What needs to be done. Pull out every line below that holds the word "None".

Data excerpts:
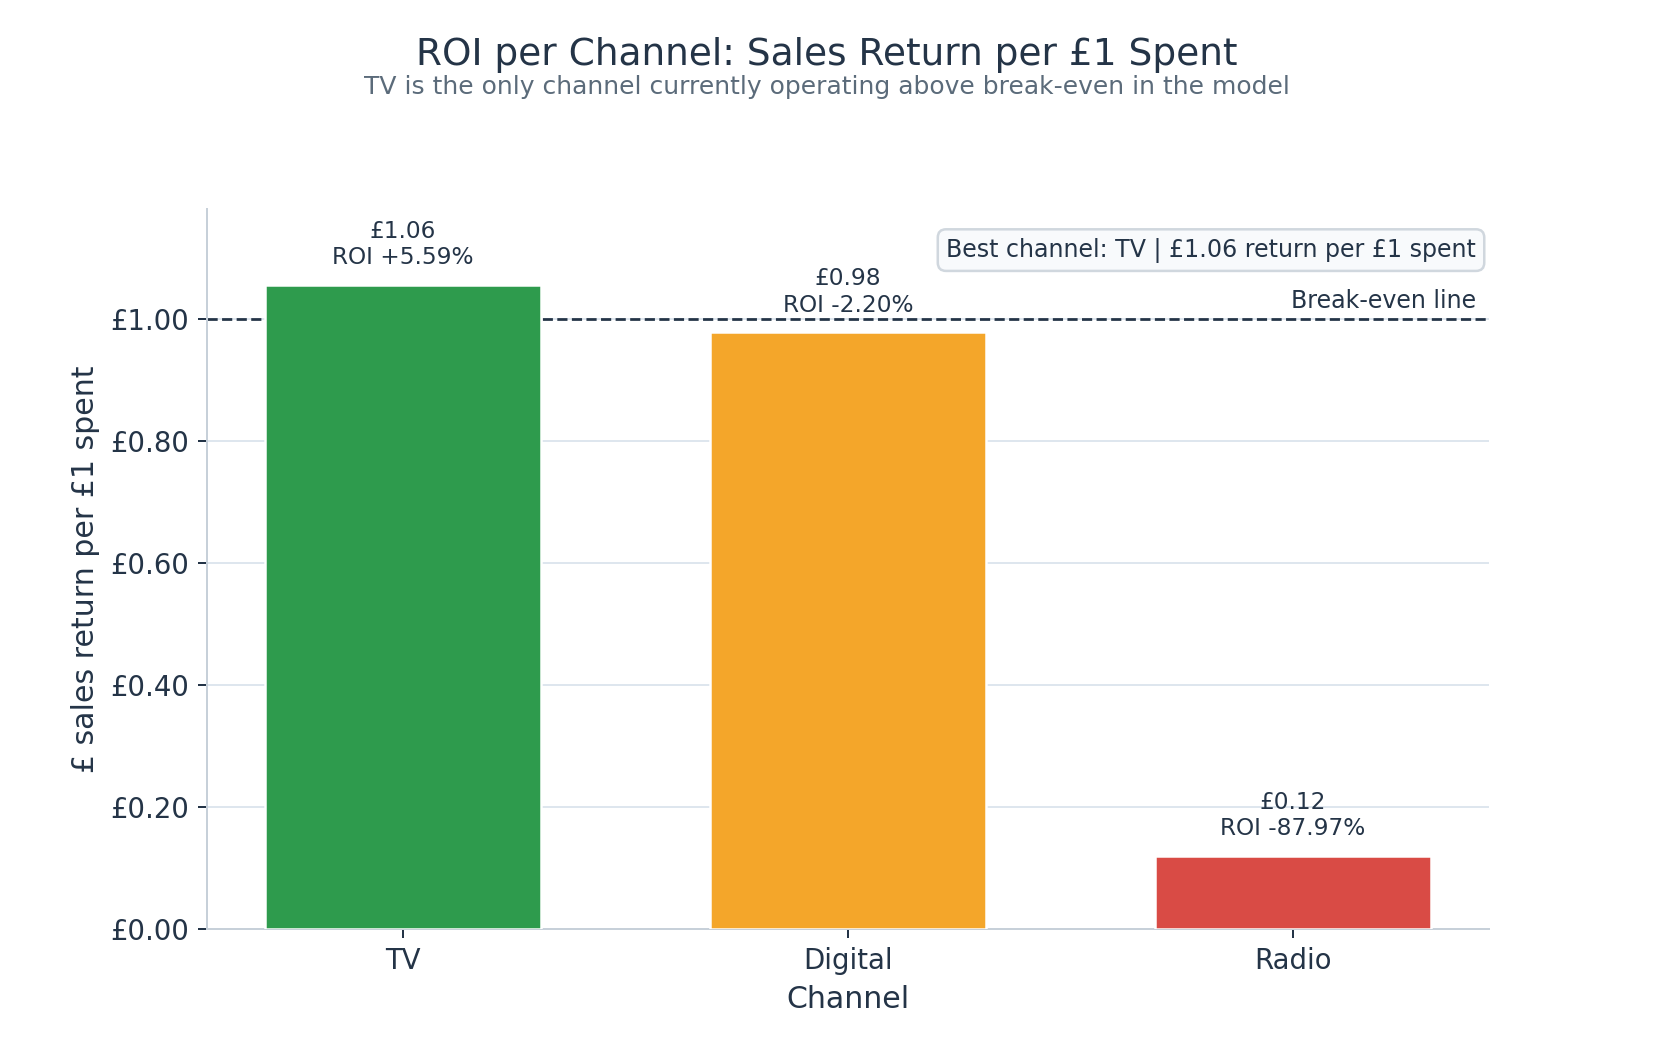
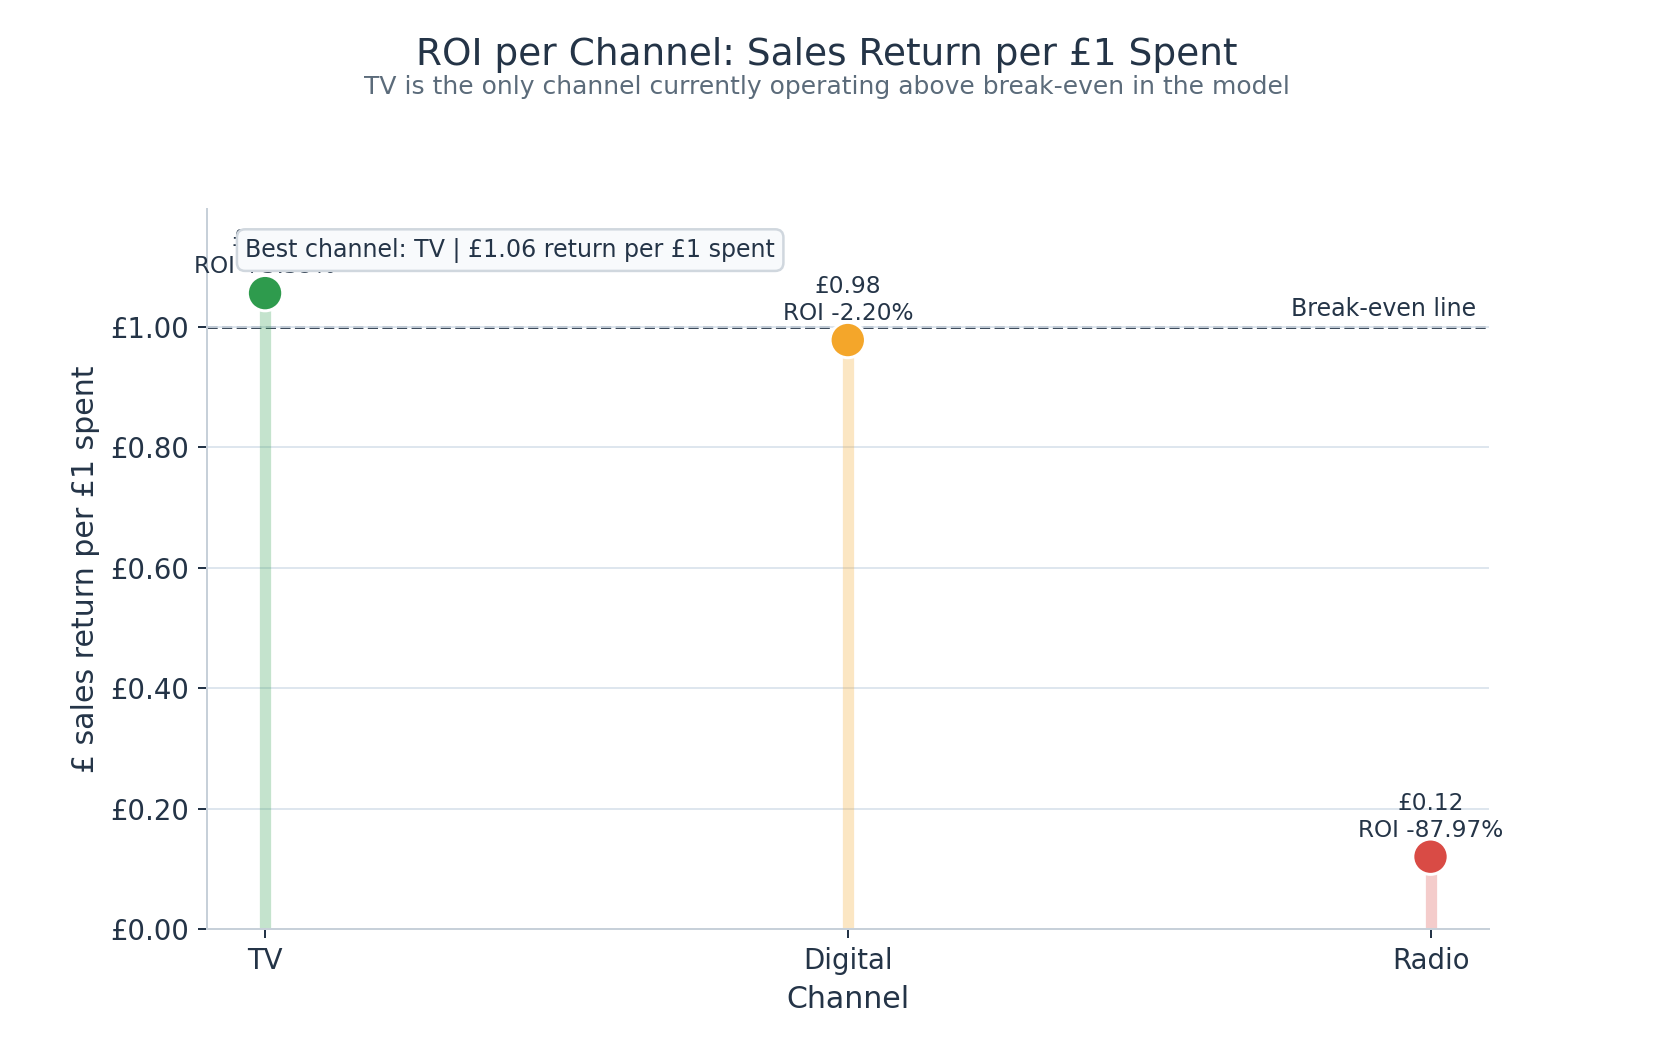
Day 65: Refine ROI comparison chart layout

Changed region(s): [[0.0617, 0.2146, 0.8942, 0.9502], [0.555, 0.2146, 0.8942, 0.2452]]

diff --git a/scripts/03_roi_calculator.py b/scripts/03_roi_calculator.py
@@ -130,16 +130,8 @@ def calculate_roi(df: pd.DataFrame, model: sm.regression.linear_model.Regression
 def save_roi_chart(roi_df: pd.DataFrame) -> None:
     fig, ax = plt.subplots(figsize=(9.2, 5.8))
 
+    x_positions = list(range(len(roi_df)))
     colors = [bar_color(value) for value in roi_df["return_per_£1"]]
-    bars = ax.bar(
-        roi_df["channel"],
-        roi_df["return_per_£1"],
-        color=colors,
-        width=0.62,
-        edgecolor="white",
-        linewidth=1.0,
-        zorder=3,
-    )
 
     add_title_block(
         fig,
@@ -147,7 +139,7 @@ def save_roi_chart(roi_df: pd.DataFrame) -> None:
         "TV is the only channel currently operating above break-even in the model",
     )
 
-    ax.axhline(y=1.0, color=TEXT, linestyle="--", linewidth=1.1, zorder=2)
+    ax.axhline(y=1.0, color=TEXT, linestyle="--", linewidth=1.1, zorder=1)
     ax.text(
         0.99,
         1.01,
@@ -159,16 +151,30 @@ def save_roi_chart(roi_df: pd.DataFrame) -> None:
         color=TEXT,
     )
 
+    for x_position, value, color in zip(x_positions, roi_df["return_per_£1"], colors):
+        ax.vlines(x=x_position, ymin=0.0, ymax=value, color=color, linewidth=4.5, alpha=0.28, zorder=2)
+
+    ax.scatter(
+        x_positions,
+        roi_df["return_per_£1"],
+        s=200,
+        color=colors,
+        edgecolors="white",
+        linewidths=1.2,
+        zorder=4,
+    )
+
     style_axes(ax)
     ax.set_xlabel("Channel")
     ax.set_ylabel("£ sales return per £1 spent")
     ax.yaxis.set_major_formatter(mticker.FuncFormatter(currency_formatter))
-    ax.set_ylim(0, max(1.18, roi_df["return_per_£1"].max() + 0.10))
+    ax.set_xticks(x_positions, roi_df["channel"])
+    ax.set_ylim(0.0, max(1.18, roi_df["return_per_£1"].max() + 0.14))
 
-    for bar, value, roi_value in zip(bars, roi_df["return_per_£1"], roi_df["roi"]):
+    for x_position, value, roi_value in zip(x_positions, roi_df["return_per_£1"], roi_df["roi"]):
         label = f"£{value:.2f}\nROI {roi_value:+.2%}"
         ax.text(
-            bar.get_x() + bar.get_width() / 2,
+            x_position,
             value + 0.025,
             label,
             ha="center",
@@ -183,11 +189,11 @@ def save_roi_chart(roi_df: pd.DataFrame) -> None:
         f"£{top_channel['return_per_£1']:.2f} return per £1 spent"
     )
     ax.text(
-        0.99,
+        0.03,
         0.96,
         summary,
         transform=ax.transAxes,
-        ha="right",
+        ha="left",
         va="top",
         fontsize=9.5,
         color=TEXT,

Answer section.
 def save_roi_chart(roi_df: pd.DataFrame) -> None:
@@ -147,7 +139,7 @@ def save_roi_chart(roi_df: pd.DataFrame) -> None:
@@ -159,16 +151,30 @@ def save_roi_chart(roi_df: pd.DataFrame) -> None:
@@ -183,11 +189,11 @@ def save_roi_chart(roi_df: pd.DataFrame) -> None:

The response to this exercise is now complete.